[Items from a dataset]
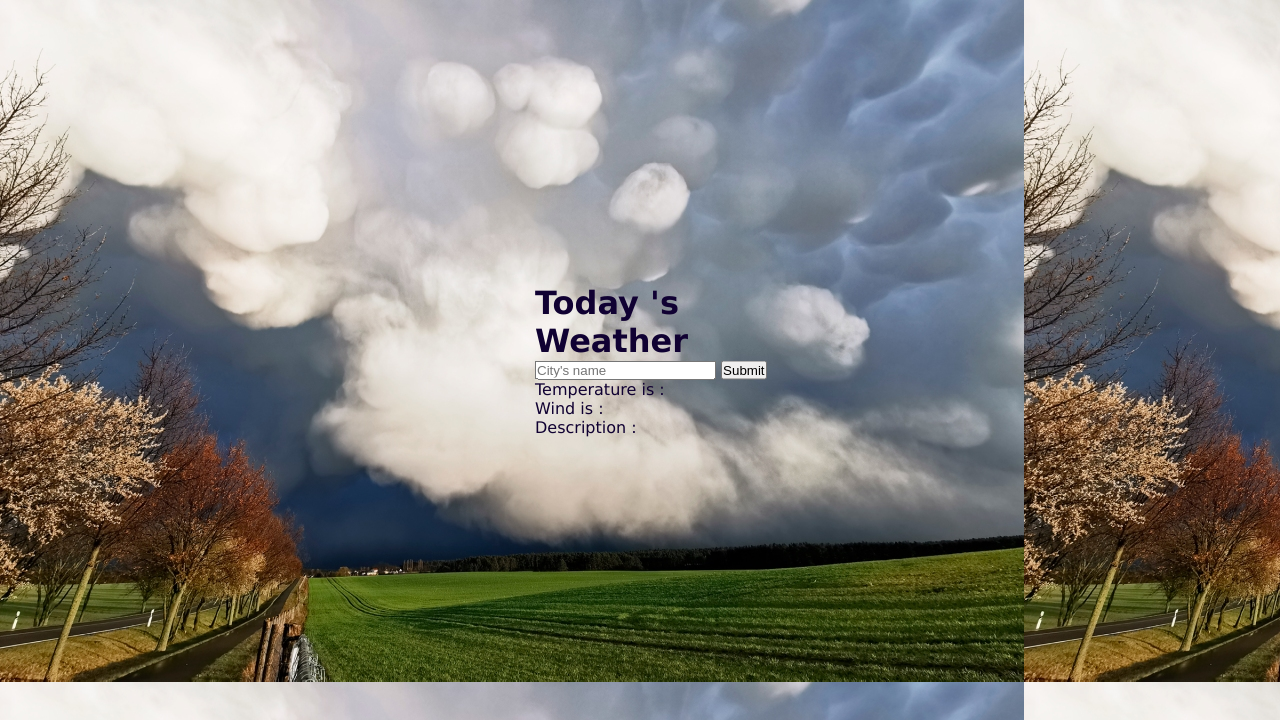
Repository: heartbreathing/searchWeather
Page: index.html
An editor plug-in stored every save of this project. The page is shown before and after the next save, followed by the edit.
The browser window is 1280 px wide. The pictures show the whole page.

Above is the page before, as saved 2022-11-06 22:45:16.

### index.html
<!DOCTYPE html>
<html lang="en">
  <head>
    <meta charset="UTF-8" />
    <meta http-equiv="X-UA-Compatible" content="IE=edge" />
    <meta name="viewport" content="width=device-width, initial-scale=1.0" />
    <title>search_weather</title>
    <link rel="stylesheet" href="index.css" />
  </head>
  <body>
    <div class="content">
      <h1><span class="name">Today</span> 's Weather</h1>
      <form class="form">
        <input type="text" name="name" placeholder="City's name" />
        <button type="submit">Submit</button>
      </form>
      <p class="content_line">
        Temperature is : <span class="temperature"></span>
      </p>
      <p class="content_line">Wind is :<span class="wind"></span></p>
      <p class="content_line">Description :<span class="description"></span></p>
    </div>

    <script src="index.js"></script>
  </body>
</html>

### index.css
* {
    margin: 0;
    padding: 0;
    box-sizing: border-box ;
}
body {
    background-image: url(./image/background_image.jpg) ;
    font-family: 'Lucida Sans', 'Lucida Sans Regular', 'Lucida Grande', 'Lucida Sans Unicode', Geneva, Verdana, sans-serif ;
    color: rgb(16, 1, 50);
}
.content {
    position: absolute;
    display: inline-block;
    width: 300px;
    top:50%;
    left:50%;
    transform: translate(-35%, -50%);
    row-gap: 1rem;
}
.content_line {


}

### index.js
    "use strict";
      let form = document.querySelector('.form');
      let city;

      async function getData() {
        let res = await fetch(
          `https://goweather.herokuapp.com/weather/${city}`
        );
        const data = await res.json();

        const temp = document.querySelector('.temperature');
        const wind = document.querySelector('.wind');
        const forecast = document.querySelector('.content');
        const description = document.querySelector('.description');
        // const name = document.querySelector('.name')

        temp.innerHTML = data.temperature;
        wind.innerHTML = data.wind;
        description.innerHTML = data.description;
        // name.innerHTML = city

      }

      form.addEventListener('submit', function (event) {
        event.preventDefault();
        city = this.elements.name.value;
        getData();
      });

After the next save:
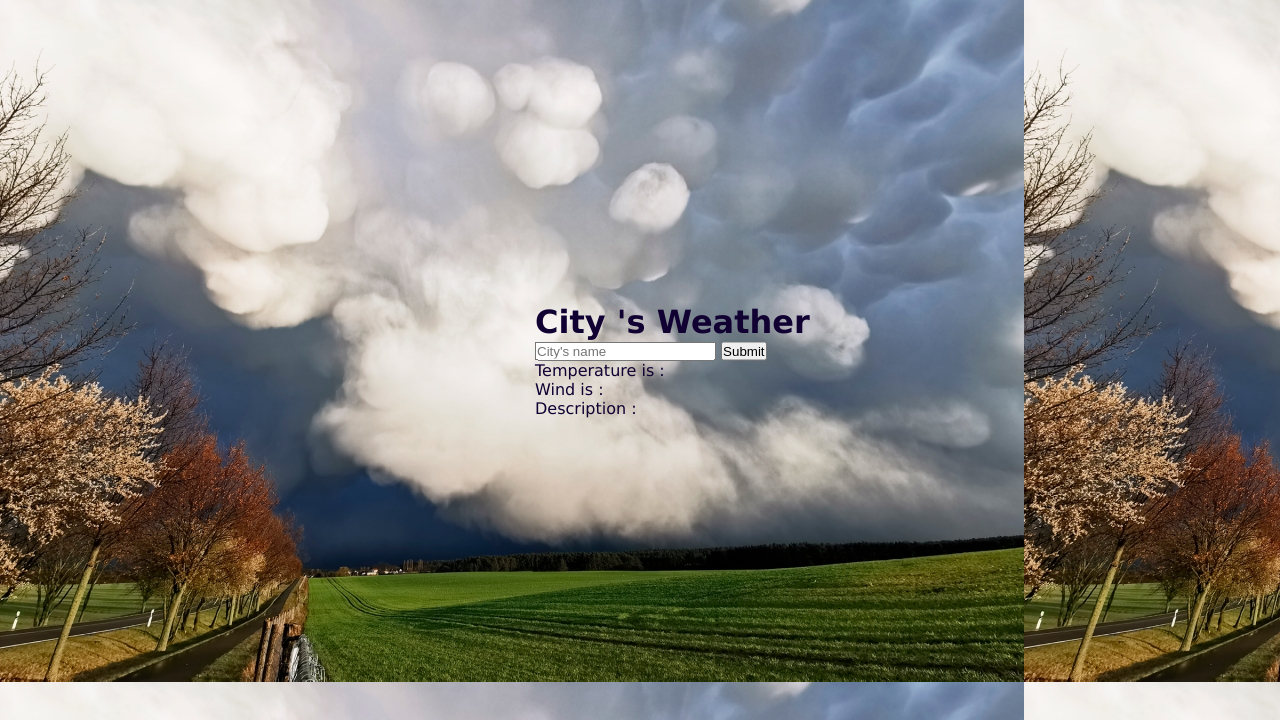
Saved 33 s later.
--- a/index.html
+++ b/index.html
@@ -9,7 +9,7 @@
   </head>
   <body>
     <div class="content">
-      <h1><span class="name">Today</span> 's Weather</h1>
+      <h1><span class="name">City</span> 's Weather</h1>
       <form class="form">
         <input type="text" name="name" placeholder="City's name" />
         <button type="submit">Submit</button>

● **Required work**: If an entry holds a picture, skip the picture and print the rest of the data exactly.

● **Answer box**:
Repository: heartbreathing/searchWeather
Page: index.html
An editor plug-in stored every save of this project. The page is shown before and after the next save, followed by the edit.
The browser window is 1280 px wide. The pictures show the whole page.

Above is the page before, as saved 2022-11-06 22:45:16.

### index.html
<!DOCTYPE html>
<html lang="en">
  <head>
    <meta charset="UTF-8" />
    <meta http-equiv="X-UA-Compatible" content="IE=edge" />
    <meta name="viewport" content="width=device-width, initial-scale=1.0" />
    <title>search_weather</title>
    <link rel="stylesheet" href="index.css" />
  </head>
  <body>
    <div class="content">
      <h1><span class="name">Today</span> 's Weather</h1>
      <form class="form">
        <input type="text" name="name" placeholder="City's name" />
        <button type="submit">Submit</button>
      </form>
      <p class="content_line">
        Temperature is : <span class="temperature"></span>
      </p>
      <p class="content_line">Wind is :<span class="wind"></span></p>
      <p class="content_line">Description :<span class="description"></span></p>
    </div>

    <script src="index.js"></script>
  </body>
</html>

### index.css
* {
    margin: 0;
    padding: 0;
    box-sizing: border-box ;
}
body {
    background-image: url(./image/background_image.jpg) ;
    font-family: 'Lucida Sans', 'Lucida Sans Regular', 'Lucida Grande', 'Lucida Sans Unicode', Geneva, Verdana, sans-serif ;
    color: rgb(16, 1, 50);
}
.content {
    position: absolute;
    display: inline-block;
    width: 300px;
    top:50%;
    left:50%;
    transform: translate(-35%, -50%);
    row-gap: 1rem;
}
.content_line {


}

### index.js
    "use strict";
      let form = document.querySelector('.form');
      let city;

      async function getData() {
        let res = await fetch(
          `https://goweather.herokuapp.com/weather/${city}`
        );
        const data = await res.json();

        const temp = document.querySelector('.temperature');
        const wind = document.querySelector('.wind');
        const forecast = document.querySelector('.content');
        const description = document.querySelector('.description');
        // const name = document.querySelector('.name')

        temp.innerHTML = data.temperature;
        wind.innerHTML = data.wind;
        description.innerHTML = data.description;
        // name.innerHTML = city

      }

      form.addEventListener('submit', function (event) {
        event.preventDefault();
        city = this.elements.name.value;
        getData();
      });

After the next save:
Saved 33 s later.
--- a/index.html
+++ b/index.html
@@ -9,7 +9,7 @@
   </head>
   <body>
     <div class="content">
-      <h1><span class="name">Today</span> 's Weather</h1>
+      <h1><span class="name">City</span> 's Weather</h1>
       <form class="form">
         <input type="text" name="name" placeholder="City's name" />
         <button type="submit">Submit</button>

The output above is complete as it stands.